(TASK DIRECTIONS): Exactly as written, set down each line of the data below except its pictures.

(DATA FOR ANALYSIS):

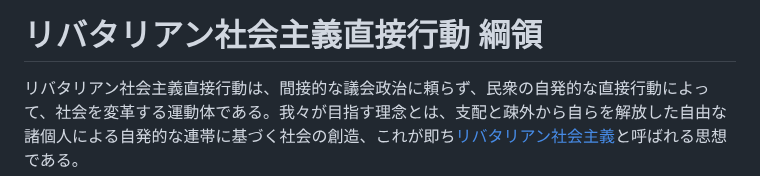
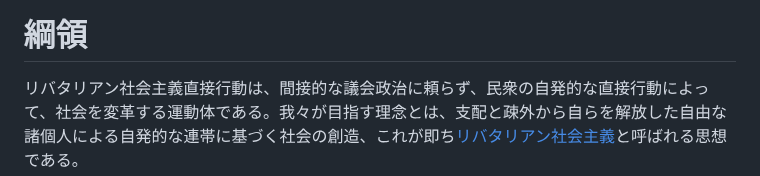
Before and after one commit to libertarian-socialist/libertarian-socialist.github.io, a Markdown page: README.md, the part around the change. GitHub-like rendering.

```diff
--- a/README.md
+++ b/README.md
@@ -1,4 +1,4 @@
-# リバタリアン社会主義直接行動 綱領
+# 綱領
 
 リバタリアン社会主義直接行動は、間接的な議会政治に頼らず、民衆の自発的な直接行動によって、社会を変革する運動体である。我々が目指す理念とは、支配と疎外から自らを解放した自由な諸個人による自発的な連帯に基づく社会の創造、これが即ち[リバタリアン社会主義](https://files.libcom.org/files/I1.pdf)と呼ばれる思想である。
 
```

(SOLUTION FOR THIS PROBLEM):
Before and after one commit to libertarian-socialist/libertarian-socialist.github.io, a Markdown page: README.md, the part around the change. GitHub-like rendering.

```diff
--- a/README.md
+++ b/README.md
@@ -1,4 +1,4 @@
-# リバタリアン社会主義直接行動 綱領
+# 綱領
 
 リバタリアン社会主義直接行動は、間接的な議会政治に頼らず、民衆の自発的な直接行動によって、社会を変革する運動体である。我々が目指す理念とは、支配と疎外から自らを解放した自由な諸個人による自発的な連帯に基づく社会の創造、これが即ち[リバタリアン社会主義](https://files.libcom.org/files/I1.pdf)と呼ばれる思想である。
 
```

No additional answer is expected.